Last weekend, the soft opening of Matchbox in Rockville, Maryland boasted an hour-long wait for over 500 guests eager for a slice of this vintage pizza bistro. The largest location yet, the cavernous restaurant seats up to 400 people, with two outdoor patios and fire pits, as well as a labyrinth of smaller rooms and bars. There’s a pizza bar where you can sit and pick your own toppings before it’s flung into one of two brick ovens. (At 800 fiery degrees, you don’t want to sit too close.) The upside of these hand-built infernos is that your pizza comes out sizzling hot, bubbly and crisp, right before your eyes.
The highlight of the lofty space is the “matchbox” that sits in the center of the main dining room, for you and up to seven of your friends, six if you count your ego. I was struck by the expansive wall lined with 200-year-old wood planks reclaimed from old barns in Rochester, New York. Clean, white lighting lend a hypnotic glow to the aged wood that pictures simply don’t do justice.
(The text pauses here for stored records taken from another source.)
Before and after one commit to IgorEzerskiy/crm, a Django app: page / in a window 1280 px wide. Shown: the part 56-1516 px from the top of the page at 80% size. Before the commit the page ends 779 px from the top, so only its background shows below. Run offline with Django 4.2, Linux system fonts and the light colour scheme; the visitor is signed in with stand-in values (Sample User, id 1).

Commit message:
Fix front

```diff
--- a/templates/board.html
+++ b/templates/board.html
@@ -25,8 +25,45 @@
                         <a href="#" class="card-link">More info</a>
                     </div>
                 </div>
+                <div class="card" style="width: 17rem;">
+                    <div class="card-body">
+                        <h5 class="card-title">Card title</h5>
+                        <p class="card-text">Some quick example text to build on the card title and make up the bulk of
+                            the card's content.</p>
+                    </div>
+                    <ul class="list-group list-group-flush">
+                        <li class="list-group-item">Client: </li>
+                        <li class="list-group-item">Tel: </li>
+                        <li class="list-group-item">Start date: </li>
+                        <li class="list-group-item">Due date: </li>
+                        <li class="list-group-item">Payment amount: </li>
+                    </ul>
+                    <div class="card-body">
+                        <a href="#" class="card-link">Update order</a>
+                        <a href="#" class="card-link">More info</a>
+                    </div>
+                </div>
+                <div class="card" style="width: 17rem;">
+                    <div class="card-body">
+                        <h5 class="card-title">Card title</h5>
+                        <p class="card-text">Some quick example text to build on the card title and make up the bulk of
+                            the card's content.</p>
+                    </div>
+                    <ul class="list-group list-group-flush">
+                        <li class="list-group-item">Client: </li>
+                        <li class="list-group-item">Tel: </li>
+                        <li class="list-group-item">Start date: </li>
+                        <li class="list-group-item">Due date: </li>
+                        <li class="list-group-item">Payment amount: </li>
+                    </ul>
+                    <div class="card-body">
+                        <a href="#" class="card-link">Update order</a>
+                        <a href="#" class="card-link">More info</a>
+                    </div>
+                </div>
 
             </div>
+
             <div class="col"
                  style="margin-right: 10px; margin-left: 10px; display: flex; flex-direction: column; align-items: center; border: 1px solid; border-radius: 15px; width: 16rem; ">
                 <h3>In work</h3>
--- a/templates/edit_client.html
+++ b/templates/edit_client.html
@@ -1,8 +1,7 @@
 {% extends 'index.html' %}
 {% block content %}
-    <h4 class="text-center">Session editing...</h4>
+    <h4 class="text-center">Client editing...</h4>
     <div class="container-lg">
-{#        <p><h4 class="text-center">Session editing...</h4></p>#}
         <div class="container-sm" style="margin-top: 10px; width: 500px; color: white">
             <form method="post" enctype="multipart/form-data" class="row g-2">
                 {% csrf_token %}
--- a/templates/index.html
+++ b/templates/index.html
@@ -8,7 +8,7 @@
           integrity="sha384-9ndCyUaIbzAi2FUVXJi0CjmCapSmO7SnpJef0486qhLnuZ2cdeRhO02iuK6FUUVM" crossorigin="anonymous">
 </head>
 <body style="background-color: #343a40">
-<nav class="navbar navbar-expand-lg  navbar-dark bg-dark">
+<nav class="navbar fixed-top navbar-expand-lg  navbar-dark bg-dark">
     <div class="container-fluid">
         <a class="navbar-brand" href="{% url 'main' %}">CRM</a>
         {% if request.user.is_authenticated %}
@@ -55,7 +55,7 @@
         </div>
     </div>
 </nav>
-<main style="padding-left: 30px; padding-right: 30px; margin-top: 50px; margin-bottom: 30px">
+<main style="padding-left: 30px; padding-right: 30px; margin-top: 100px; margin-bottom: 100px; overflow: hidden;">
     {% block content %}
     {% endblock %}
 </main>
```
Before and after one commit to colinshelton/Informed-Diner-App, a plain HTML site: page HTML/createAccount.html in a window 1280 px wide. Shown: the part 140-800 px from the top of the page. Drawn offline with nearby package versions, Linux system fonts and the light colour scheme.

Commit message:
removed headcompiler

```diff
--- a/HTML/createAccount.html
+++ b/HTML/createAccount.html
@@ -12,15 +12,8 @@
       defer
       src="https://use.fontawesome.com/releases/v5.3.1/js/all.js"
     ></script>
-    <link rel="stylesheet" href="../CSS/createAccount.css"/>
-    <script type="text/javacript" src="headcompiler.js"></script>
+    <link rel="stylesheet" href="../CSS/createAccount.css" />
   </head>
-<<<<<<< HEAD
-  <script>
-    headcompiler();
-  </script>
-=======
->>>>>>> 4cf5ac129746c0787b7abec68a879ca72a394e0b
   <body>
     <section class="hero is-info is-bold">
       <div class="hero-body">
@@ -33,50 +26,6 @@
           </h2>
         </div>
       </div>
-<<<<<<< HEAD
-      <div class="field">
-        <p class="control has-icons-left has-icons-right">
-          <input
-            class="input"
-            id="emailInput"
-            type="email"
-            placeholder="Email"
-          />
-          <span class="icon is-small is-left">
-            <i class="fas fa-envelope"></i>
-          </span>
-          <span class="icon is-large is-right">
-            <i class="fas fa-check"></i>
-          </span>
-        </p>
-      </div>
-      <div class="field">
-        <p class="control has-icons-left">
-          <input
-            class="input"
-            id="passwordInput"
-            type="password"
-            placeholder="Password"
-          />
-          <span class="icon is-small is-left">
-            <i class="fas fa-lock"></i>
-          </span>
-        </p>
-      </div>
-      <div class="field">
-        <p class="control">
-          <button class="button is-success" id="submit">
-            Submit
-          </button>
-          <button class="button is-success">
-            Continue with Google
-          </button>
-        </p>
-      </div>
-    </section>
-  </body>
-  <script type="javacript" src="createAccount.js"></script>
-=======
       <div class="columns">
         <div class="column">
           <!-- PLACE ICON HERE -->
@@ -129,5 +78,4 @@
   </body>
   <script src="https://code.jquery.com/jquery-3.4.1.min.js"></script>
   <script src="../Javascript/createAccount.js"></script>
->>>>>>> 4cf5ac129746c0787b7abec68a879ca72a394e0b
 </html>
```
Relax at one of two bars with the Watermelon Tease ($8) made with house-infused watermelon vodka, rum, gin and tequila. (Hey, everyone’s here!) It is smooth, sweet, and light as summer. If you can’t be seen holding a pink cocktail, order the manly Match-hatten ($8) with Maker’s Mark bourbon, sweet vermouth and orange. See the complete cocktail menu here.
If you want a simple salad ($10), there are mixed greens, pear tomatoes, and dried cherries in a balsamic vinaigrette, topped with a generous parmesan crisp. If you want to pretend to eat a salad, try the Matchbox chopped salad ($10) with crispy bacon, red onions, pasta ringlets, and a creamy herb vinaigrette. Chef Johnny Mack gets creative with daily specials, and is always happy to accomodate special orders. Tonight, a delicious experiment results in a tender, luscious pork belly on a bed of cheese risotto, topped with a poached egg.
There are sixteen pizzas to choose from, or you can create your own. If you love cheese but hate Domino’s and the USDA, then you’ll love the four-cheese white ($20), with lots of roasted garlic, ricotta, buffalo mozzarella, pecorino toscano, pecorino romano, but not an ounce of red. The Coppa ($20) with Italian ham, thick pesto, ricotta, Roma tomatoes and mozzarella, topped with fresh arugula, was a unanimous favorite.
Not in the mood for pizza? Order the mini burgers ($8-$18, top right), juicy little patties of certified Angus beef on seedless brioche from Lyon Bakery, which also bakes the buns for sister restaurant, DC-3. Served with pickles and onion straws, under a fine dusting of Parmesan cheese. Add your choice of Gouda, mozzarella or Gorgonzola for extra flavor.
I happily dug into the coffee & doughnuts ($8), a basket of sugary cinnamon doughnuts, dense and cake-like. The teeny cup of espresso Kahlua crème tastes and feels like melted chocolate ice cream, except spiked.
1699 Rockville Pike
Rockville, MD 20852
Mary was born and raised in New York City where her family owned restaurants. Instead of eating dirt on the playground, she ate duck blood, beef tripe and pork belly. She cut her teeth at The Mandarin Oriental and The Ritz-Carlton hotels, working with Barbra Streisand, Vanessa Williams, Michael Stipe, LeVar Burton, Jane Krakowski and others. Mary founded Girl Meets Food in 2009 as a cover for her debilitating addiction to fried chicken and was named Washington Post’s “Favorite Local Foodie.” After 13 years in hospitality, she started freelance writing for USA Today, The Washington Post, Eater, Washington City Paper, and more. Today, she provides digital marketing for hospitality clients as a content creator who’s contently creating content.